Take each line of the material that includes "parts" and copy it.

◆ **Input for this task**
----------------------------------------
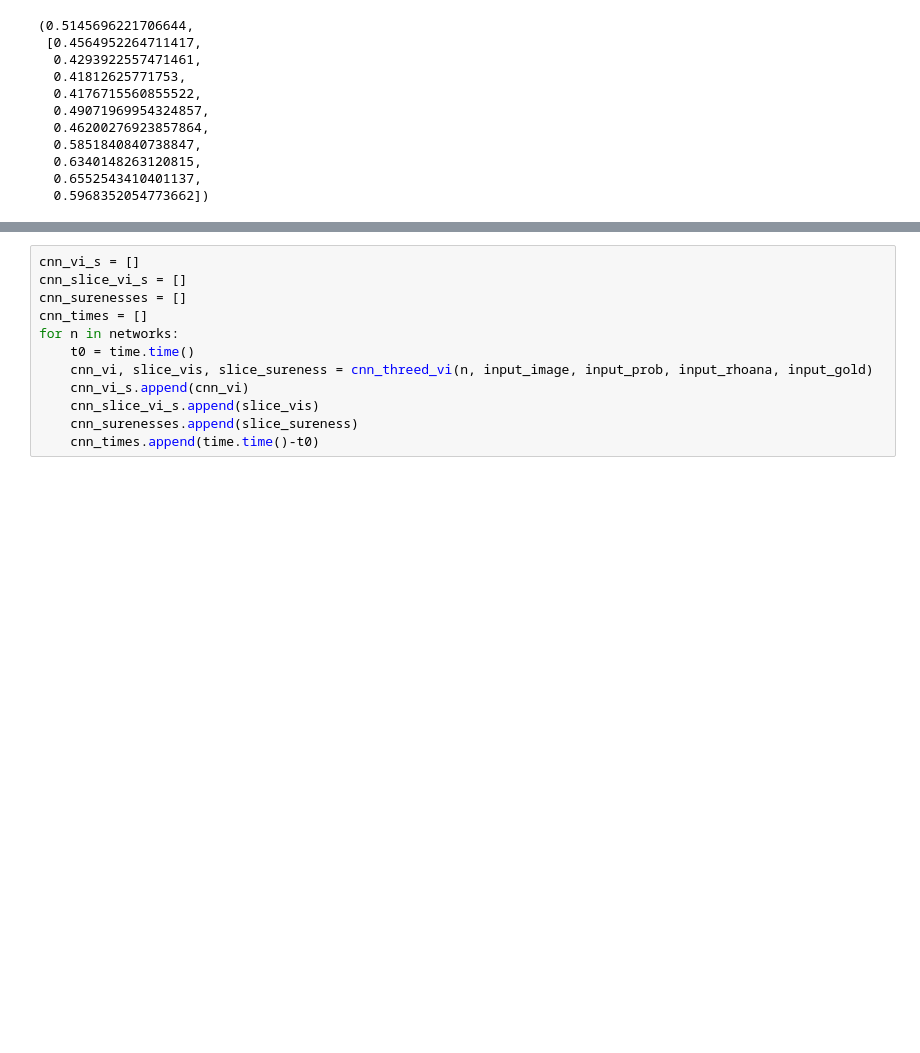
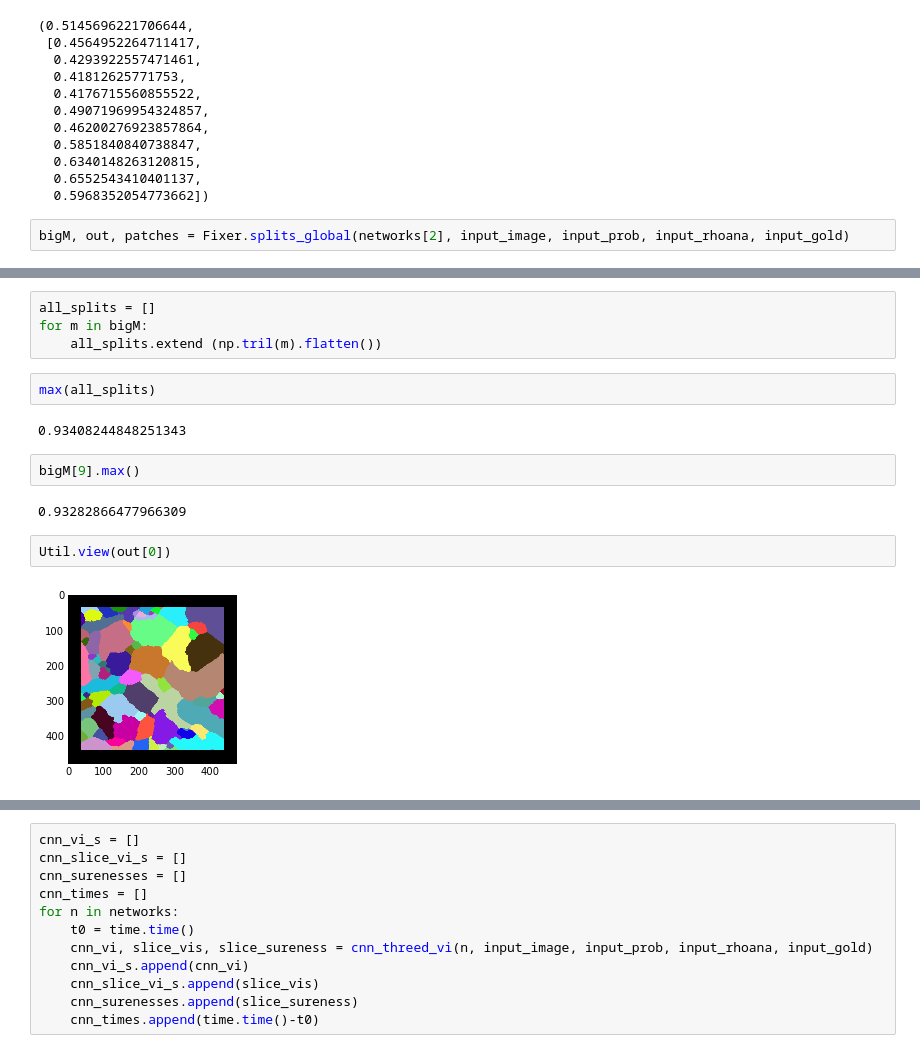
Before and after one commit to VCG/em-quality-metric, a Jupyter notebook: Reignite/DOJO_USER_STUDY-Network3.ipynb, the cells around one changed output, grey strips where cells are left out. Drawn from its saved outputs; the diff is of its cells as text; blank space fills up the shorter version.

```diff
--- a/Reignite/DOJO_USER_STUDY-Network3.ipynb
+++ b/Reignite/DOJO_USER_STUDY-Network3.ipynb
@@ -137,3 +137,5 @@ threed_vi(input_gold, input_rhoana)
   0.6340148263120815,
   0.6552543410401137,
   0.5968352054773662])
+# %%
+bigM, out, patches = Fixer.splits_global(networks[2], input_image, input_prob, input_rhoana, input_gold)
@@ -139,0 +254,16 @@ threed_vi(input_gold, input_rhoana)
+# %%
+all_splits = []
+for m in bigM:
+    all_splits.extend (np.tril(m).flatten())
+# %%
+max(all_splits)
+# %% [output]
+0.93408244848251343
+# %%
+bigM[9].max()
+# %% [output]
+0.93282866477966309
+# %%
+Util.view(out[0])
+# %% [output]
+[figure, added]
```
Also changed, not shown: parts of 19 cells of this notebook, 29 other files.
----------------------------------------
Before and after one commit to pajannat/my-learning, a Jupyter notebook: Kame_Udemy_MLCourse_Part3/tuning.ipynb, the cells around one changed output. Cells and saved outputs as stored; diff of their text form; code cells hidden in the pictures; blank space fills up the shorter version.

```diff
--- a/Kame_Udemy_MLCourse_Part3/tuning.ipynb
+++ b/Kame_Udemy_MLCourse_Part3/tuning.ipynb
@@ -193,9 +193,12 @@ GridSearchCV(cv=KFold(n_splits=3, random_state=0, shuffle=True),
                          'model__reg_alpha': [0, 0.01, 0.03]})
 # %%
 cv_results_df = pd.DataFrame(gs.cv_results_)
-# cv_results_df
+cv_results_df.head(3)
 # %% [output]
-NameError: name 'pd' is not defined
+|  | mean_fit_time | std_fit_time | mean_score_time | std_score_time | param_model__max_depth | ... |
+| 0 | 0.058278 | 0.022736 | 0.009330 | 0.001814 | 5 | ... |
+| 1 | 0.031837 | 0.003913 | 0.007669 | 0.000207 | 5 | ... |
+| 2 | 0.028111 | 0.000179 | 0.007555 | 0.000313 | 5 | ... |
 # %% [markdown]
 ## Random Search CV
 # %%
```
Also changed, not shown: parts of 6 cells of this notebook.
----------------------------------------
◆ **Completed task**
Also changed, not shown: parts of 19 cells of this notebook, 29 other files.
Also changed, not shown: parts of 6 cells of this notebook.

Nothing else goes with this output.